| Exercise instructions |
Wherever "data" appears in the records below, copy the line that holds it.

| Records shown |
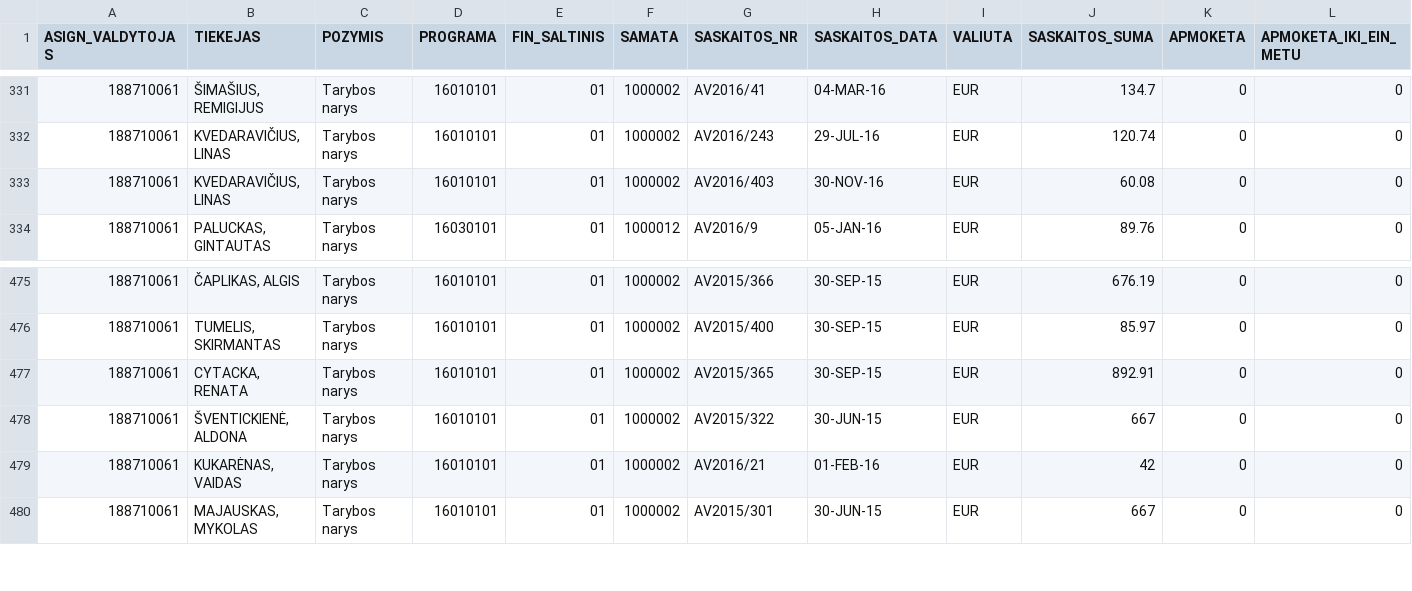
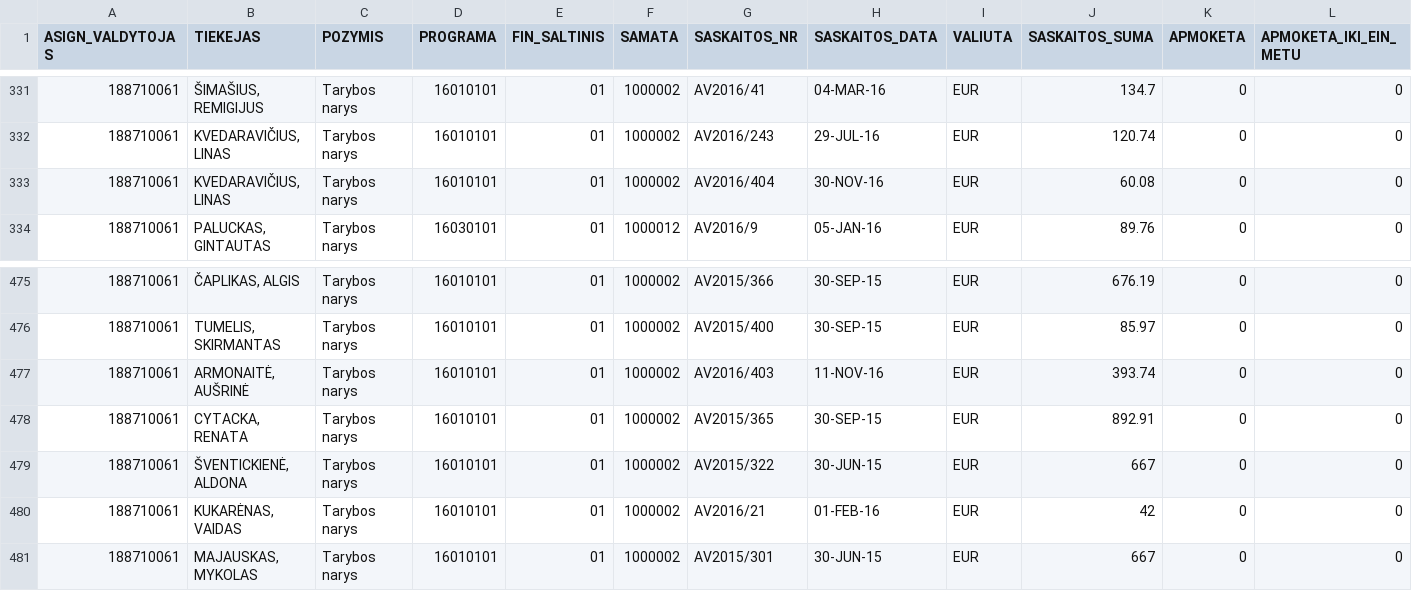
Before and after one commit to vilnius/taryba, a CSV file: expenses/expenses.csv, drawn as a sheet; only a part is shown, gaps mark what is left out; rows hold the shown columns only; the diff names each change by its address in the sheet, - before the commit and + after, or states it on an @@ line.

```diff
--- a/expenses/expenses.csv
+++ b/expenses/expenses.csv
-G333 (SASKAITOS_NR): AV2016/403
+G333 (SASKAITOS_NR): AV2016/404
+row 477: 188710061 | ARMONAITĖ, AUŠRINĖ | Tarybos narys | 16010101 | 01 | 1000002 | AV2016/403 | 11-NOV-16 | EUR | 393.74 | 0 | 0
```
Also changed, not shown: data/meeting_groups.csv, data/meetings.csv, 3 other files.
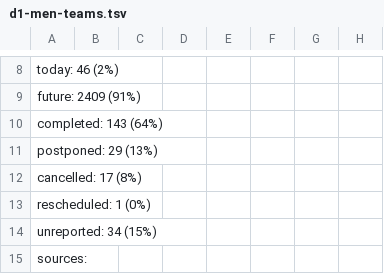
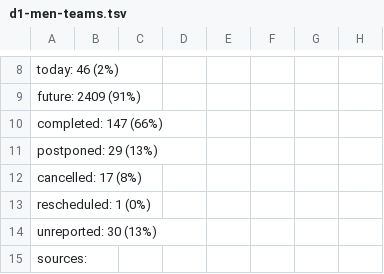
Before and after one commit to slam10s/college-data, a TSV file: 2021-22/schedule/d1-men-teams.tsv, drawn as a sheet; only a part is shown, gaps mark what is left out; the diff covers the shown part only; the diff names each change by its address in the sheet, - before the commit and + after, or states it on an @@ line.

```diff
--- a/2021-22/schedule/d1-men-teams.tsv
+++ b/2021-22/schedule/d1-men-teams.tsv
-A10: completed: 143 (64%)
+A10: completed: 147 (66%)
-A14: unreported: 34 (15%)
+A14: unreported: 30 (13%)
```
Also changed, not shown: 3 added rows, 3 removed rows and 19 edited cells elsewhere in this file, 2021-22/schedule/d1-women-teams.tsv, 2021-22/schedule/sources/d1-men-teams-conf.tsv, 9 other files.
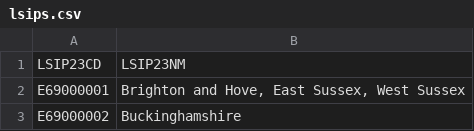
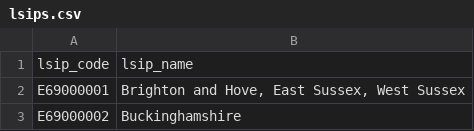
Before and after one commit to dfe-analytical-services/dfe-published-data-qa, a CSV file: data/lsips.csv, drawn as a sheet; only a part is shown.

Commit message:
Added LSIPs to combinations and overcompleted cols tests

```diff
--- a/data/lsips.csv
+++ b/data/lsips.csv
@@ -1,2 +1,2 @@
-LSIP23CD,LSIP23NM
+lsip_code,lsip_name
 E69000001,"Brighton and Hove, East Sussex, West Sussex"
```
Also changed, not shown: 13 other files.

| Output below |
Also changed, not shown: data/meeting_groups.csv, data/meetings.csv, 3 other files.
Before and after one commit to slam10s/college-data, a TSV file: 2021-22/schedule/d1-men-teams.tsv, drawn as a sheet; only a part is shown, gaps mark what is left out; the diff covers the shown part only; the diff names each change by its address in the sheet, - before the commit and + after, or states it on an @@ line.
Before and after one commit to dfe-analytical-services/dfe-published-data-qa, a CSV file: data/lsips.csv, drawn as a sheet; only a part is shown.
--- a/data/lsips.csv
+++ b/data/lsips.csv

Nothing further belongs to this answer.